§ **YOUR OBJECTIVE**:
The job is to output each record again, character for character.
*** Opening of DATA FOR PROCESSING ***
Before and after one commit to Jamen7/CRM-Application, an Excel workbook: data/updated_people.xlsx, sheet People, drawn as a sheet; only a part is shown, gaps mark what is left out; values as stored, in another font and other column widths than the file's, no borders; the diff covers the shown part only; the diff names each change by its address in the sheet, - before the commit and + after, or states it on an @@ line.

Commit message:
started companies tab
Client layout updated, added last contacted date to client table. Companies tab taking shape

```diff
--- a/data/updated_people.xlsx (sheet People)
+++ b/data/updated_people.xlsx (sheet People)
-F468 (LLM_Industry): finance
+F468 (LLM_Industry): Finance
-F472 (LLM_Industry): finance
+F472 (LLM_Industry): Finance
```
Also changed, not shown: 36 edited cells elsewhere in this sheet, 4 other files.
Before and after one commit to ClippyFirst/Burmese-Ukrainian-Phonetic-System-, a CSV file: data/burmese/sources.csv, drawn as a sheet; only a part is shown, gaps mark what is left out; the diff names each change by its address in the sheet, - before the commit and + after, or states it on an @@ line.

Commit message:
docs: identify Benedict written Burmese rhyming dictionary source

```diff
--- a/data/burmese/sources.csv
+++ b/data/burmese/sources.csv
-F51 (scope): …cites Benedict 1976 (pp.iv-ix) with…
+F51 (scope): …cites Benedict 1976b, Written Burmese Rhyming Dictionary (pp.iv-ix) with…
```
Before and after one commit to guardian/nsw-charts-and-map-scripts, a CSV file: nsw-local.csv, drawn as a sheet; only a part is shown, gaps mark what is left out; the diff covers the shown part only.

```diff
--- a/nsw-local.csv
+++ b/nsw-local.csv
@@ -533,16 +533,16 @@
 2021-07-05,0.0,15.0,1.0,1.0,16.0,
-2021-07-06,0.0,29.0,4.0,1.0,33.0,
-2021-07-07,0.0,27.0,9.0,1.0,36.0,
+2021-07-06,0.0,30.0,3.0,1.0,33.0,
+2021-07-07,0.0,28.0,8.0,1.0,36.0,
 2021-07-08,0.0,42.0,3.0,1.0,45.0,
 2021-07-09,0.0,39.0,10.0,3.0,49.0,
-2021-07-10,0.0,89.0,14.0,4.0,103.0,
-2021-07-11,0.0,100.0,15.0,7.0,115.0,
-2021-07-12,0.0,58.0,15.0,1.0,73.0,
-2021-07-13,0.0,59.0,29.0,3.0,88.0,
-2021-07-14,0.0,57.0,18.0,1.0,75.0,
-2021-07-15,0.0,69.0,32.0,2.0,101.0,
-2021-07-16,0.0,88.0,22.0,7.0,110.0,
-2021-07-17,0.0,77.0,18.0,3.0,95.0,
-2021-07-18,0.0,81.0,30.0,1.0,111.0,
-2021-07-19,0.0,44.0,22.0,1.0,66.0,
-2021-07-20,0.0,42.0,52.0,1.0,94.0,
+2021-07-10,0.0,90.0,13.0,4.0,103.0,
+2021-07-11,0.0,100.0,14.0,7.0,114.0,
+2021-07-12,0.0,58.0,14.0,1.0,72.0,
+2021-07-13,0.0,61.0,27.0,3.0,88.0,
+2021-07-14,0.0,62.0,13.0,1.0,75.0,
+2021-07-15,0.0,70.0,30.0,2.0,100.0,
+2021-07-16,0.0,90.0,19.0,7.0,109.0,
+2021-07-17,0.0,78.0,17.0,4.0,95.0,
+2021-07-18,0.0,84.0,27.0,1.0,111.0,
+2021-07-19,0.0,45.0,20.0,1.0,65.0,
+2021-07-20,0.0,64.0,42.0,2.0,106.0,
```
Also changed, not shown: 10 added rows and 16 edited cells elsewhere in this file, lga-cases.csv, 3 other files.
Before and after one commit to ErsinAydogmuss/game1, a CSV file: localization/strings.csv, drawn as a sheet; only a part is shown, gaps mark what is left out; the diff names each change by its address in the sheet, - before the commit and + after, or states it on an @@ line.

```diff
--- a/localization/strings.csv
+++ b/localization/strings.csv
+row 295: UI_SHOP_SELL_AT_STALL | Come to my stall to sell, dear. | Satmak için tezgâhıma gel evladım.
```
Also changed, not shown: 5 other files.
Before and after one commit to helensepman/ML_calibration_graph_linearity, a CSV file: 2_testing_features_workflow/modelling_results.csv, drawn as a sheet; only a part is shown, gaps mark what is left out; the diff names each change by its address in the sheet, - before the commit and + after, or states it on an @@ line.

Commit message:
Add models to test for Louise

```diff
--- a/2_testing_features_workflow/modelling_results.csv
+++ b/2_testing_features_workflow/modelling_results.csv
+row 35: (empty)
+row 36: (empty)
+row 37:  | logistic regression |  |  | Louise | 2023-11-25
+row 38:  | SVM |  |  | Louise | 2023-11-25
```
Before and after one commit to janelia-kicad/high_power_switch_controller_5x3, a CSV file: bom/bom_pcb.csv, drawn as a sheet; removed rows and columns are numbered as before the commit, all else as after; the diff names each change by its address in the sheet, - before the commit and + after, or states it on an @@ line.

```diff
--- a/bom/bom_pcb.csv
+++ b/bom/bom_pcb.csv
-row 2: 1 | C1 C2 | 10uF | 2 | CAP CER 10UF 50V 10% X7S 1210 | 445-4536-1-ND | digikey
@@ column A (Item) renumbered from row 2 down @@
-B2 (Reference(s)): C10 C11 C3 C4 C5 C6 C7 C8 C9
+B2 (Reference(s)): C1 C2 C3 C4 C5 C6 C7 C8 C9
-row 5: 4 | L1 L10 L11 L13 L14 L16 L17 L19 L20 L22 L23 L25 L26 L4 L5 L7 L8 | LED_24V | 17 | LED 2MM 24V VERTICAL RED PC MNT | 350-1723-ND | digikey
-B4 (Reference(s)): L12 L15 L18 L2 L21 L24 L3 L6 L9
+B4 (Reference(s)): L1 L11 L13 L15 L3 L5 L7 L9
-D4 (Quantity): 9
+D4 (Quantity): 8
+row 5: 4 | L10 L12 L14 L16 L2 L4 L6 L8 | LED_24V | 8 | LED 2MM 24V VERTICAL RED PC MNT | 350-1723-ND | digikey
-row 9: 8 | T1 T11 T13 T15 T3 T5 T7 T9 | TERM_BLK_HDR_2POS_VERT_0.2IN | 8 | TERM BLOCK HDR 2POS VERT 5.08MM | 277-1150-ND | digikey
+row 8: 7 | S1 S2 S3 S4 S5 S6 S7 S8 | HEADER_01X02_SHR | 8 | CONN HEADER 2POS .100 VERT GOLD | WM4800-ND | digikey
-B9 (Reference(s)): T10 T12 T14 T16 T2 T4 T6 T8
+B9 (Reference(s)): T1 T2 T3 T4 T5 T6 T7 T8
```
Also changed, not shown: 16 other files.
*** Close of DATA FOR PROCESSING ***
§ **OUTPUT FOR THIS TASK**:
Before and after one commit to Jamen7/CRM-Application, an Excel workbook: data/updated_people.xlsx, sheet People, drawn as a sheet; only a part is shown, gaps mark what is left out; values as stored, in another font and other column widths than the file's, no borders; the diff covers the shown part only; the diff names each change by its address in the sheet, - before the commit and + after, or states it on an @@ line.

Commit message:
started companies tab
Client layout updated, added last contacted date to client table. Companies tab taking shape

```diff
--- a/data/updated_people.xlsx (sheet People)
+++ b/data/updated_people.xlsx (sheet People)
-F468 (LLM_Industry): finance
+F468 (LLM_Industry): Finance
-F472 (LLM_Industry): finance
+F472 (LLM_Industry): Finance
```
Also changed, not shown: 36 edited cells elsewhere in this sheet, 4 other files.
Before and after one commit to ClippyFirst/Burmese-Ukrainian-Phonetic-System-, a CSV file: data/burmese/sources.csv, drawn as a sheet; only a part is shown, gaps mark what is left out; the diff names each change by its address in the sheet, - before the commit and + after, or states it on an @@ line.

Commit message:
docs: identify Benedict written Burmese rhyming dictionary source

```diff
--- a/data/burmese/sources.csv
+++ b/data/burmese/sources.csv
-F51 (scope): …cites Benedict 1976 (pp.iv-ix) with…
+F51 (scope): …cites Benedict 1976b, Written Burmese Rhyming Dictionary (pp.iv-ix) with…
```
Before and after one commit to guardian/nsw-charts-and-map-scripts, a CSV file: nsw-local.csv, drawn as a sheet; only a part is shown, gaps mark what is left out; the diff covers the shown part only.

```diff
--- a/nsw-local.csv
+++ b/nsw-local.csv
@@ -533,16 +533,16 @@
 2021-07-05,0.0,15.0,1.0,1.0,16.0,
-2021-07-06,0.0,29.0,4.0,1.0,33.0,
-2021-07-07,0.0,27.0,9.0,1.0,36.0,
+2021-07-06,0.0,30.0,3.0,1.0,33.0,
+2021-07-07,0.0,28.0,8.0,1.0,36.0,
 2021-07-08,0.0,42.0,3.0,1.0,45.0,
 2021-07-09,0.0,39.0,10.0,3.0,49.0,
-2021-07-10,0.0,89.0,14.0,4.0,103.0,
-2021-07-11,0.0,100.0,15.0,7.0,115.0,
-2021-07-12,0.0,58.0,15.0,1.0,73.0,
-2021-07-13,0.0,59.0,29.0,3.0,88.0,
-2021-07-14,0.0,57.0,18.0,1.0,75.0,
-2021-07-15,0.0,69.0,32.0,2.0,101.0,
-2021-07-16,0.0,88.0,22.0,7.0,110.0,
-2021-07-17,0.0,77.0,18.0,3.0,95.0,
-2021-07-18,0.0,81.0,30.0,1.0,111.0,
-2021-07-19,0.0,44.0,22.0,1.0,66.0,
-2021-07-20,0.0,42.0,52.0,1.0,94.0,
+2021-07-10,0.0,90.0,13.0,4.0,103.0,
+2021-07-11,0.0,100.0,14.0,7.0,114.0,
+2021-07-12,0.0,58.0,14.0,1.0,72.0,
+2021-07-13,0.0,61.0,27.0,3.0,88.0,
+2021-07-14,0.0,62.0,13.0,1.0,75.0,
+2021-07-15,0.0,70.0,30.0,2.0,100.0,
+2021-07-16,0.0,90.0,19.0,7.0,109.0,
+2021-07-17,0.0,78.0,17.0,4.0,95.0,
+2021-07-18,0.0,84.0,27.0,1.0,111.0,
+2021-07-19,0.0,45.0,20.0,1.0,65.0,
+2021-07-20,0.0,64.0,42.0,2.0,106.0,
```
Also changed, not shown: 10 added rows and 16 edited cells elsewhere in this file, lga-cases.csv, 3 other files.
Before and after one commit to ErsinAydogmuss/game1, a CSV file: localization/strings.csv, drawn as a sheet; only a part is shown, gaps mark what is left out; the diff names each change by its address in the sheet, - before the commit and + after, or states it on an @@ line.

```diff
--- a/localization/strings.csv
+++ b/localization/strings.csv
+row 295: UI_SHOP_SELL_AT_STALL | Come to my stall to sell, dear. | Satmak için tezgâhıma gel evladım.
```
Also changed, not shown: 5 other files.
Before and after one commit to helensepman/ML_calibration_graph_linearity, a CSV file: 2_testing_features_workflow/modelling_results.csv, drawn as a sheet; only a part is shown, gaps mark what is left out; the diff names each change by its address in the sheet, - before the commit and + after, or states it on an @@ line.

Commit message:
Add models to test for Louise

```diff
--- a/2_testing_features_workflow/modelling_results.csv
+++ b/2_testing_features_workflow/modelling_results.csv
+row 35: (empty)
+row 36: (empty)
+row 37:  | logistic regression |  |  | Louise | 2023-11-25
+row 38:  | SVM |  |  | Louise | 2023-11-25
```
Before and after one commit to janelia-kicad/high_power_switch_controller_5x3, a CSV file: bom/bom_pcb.csv, drawn as a sheet; removed rows and columns are numbered as before the commit, all else as after; the diff names each change by its address in the sheet, - before the commit and + after, or states it on an @@ line.

```diff
--- a/bom/bom_pcb.csv
+++ b/bom/bom_pcb.csv
-row 2: 1 | C1 C2 | 10uF | 2 | CAP CER 10UF 50V 10% X7S 1210 | 445-4536-1-ND | digikey
@@ column A (Item) renumbered from row 2 down @@
-B2 (Reference(s)): C10 C11 C3 C4 C5 C6 C7 C8 C9
+B2 (Reference(s)): C1 C2 C3 C4 C5 C6 C7 C8 C9
-row 5: 4 | L1 L10 L11 L13 L14 L16 L17 L19 L20 L22 L23 L25 L26 L4 L5 L7 L8 | LED_24V | 17 | LED 2MM 24V VERTICAL RED PC MNT | 350-1723-ND | digikey
-B4 (Reference(s)): L12 L15 L18 L2 L21 L24 L3 L6 L9
+B4 (Reference(s)): L1 L11 L13 L15 L3 L5 L7 L9
-D4 (Quantity): 9
+D4 (Quantity): 8
+row 5: 4 | L10 L12 L14 L16 L2 L4 L6 L8 | LED_24V | 8 | LED 2MM 24V VERTICAL RED PC MNT | 350-1723-ND | digikey
-row 9: 8 | T1 T11 T13 T15 T3 T5 T7 T9 | TERM_BLK_HDR_2POS_VERT_0.2IN | 8 | TERM BLOCK HDR 2POS VERT 5.08MM | 277-1150-ND | digikey
+row 8: 7 | S1 S2 S3 S4 S5 S6 S7 S8 | HEADER_01X02_SHR | 8 | CONN HEADER 2POS .100 VERT GOLD | WM4800-ND | digikey
-B9 (Reference(s)): T10 T12 T14 T16 T2 T4 T6 T8
+B9 (Reference(s)): T1 T2 T3 T4 T5 T6 T7 T8
```
Also changed, not shown: 16 other files.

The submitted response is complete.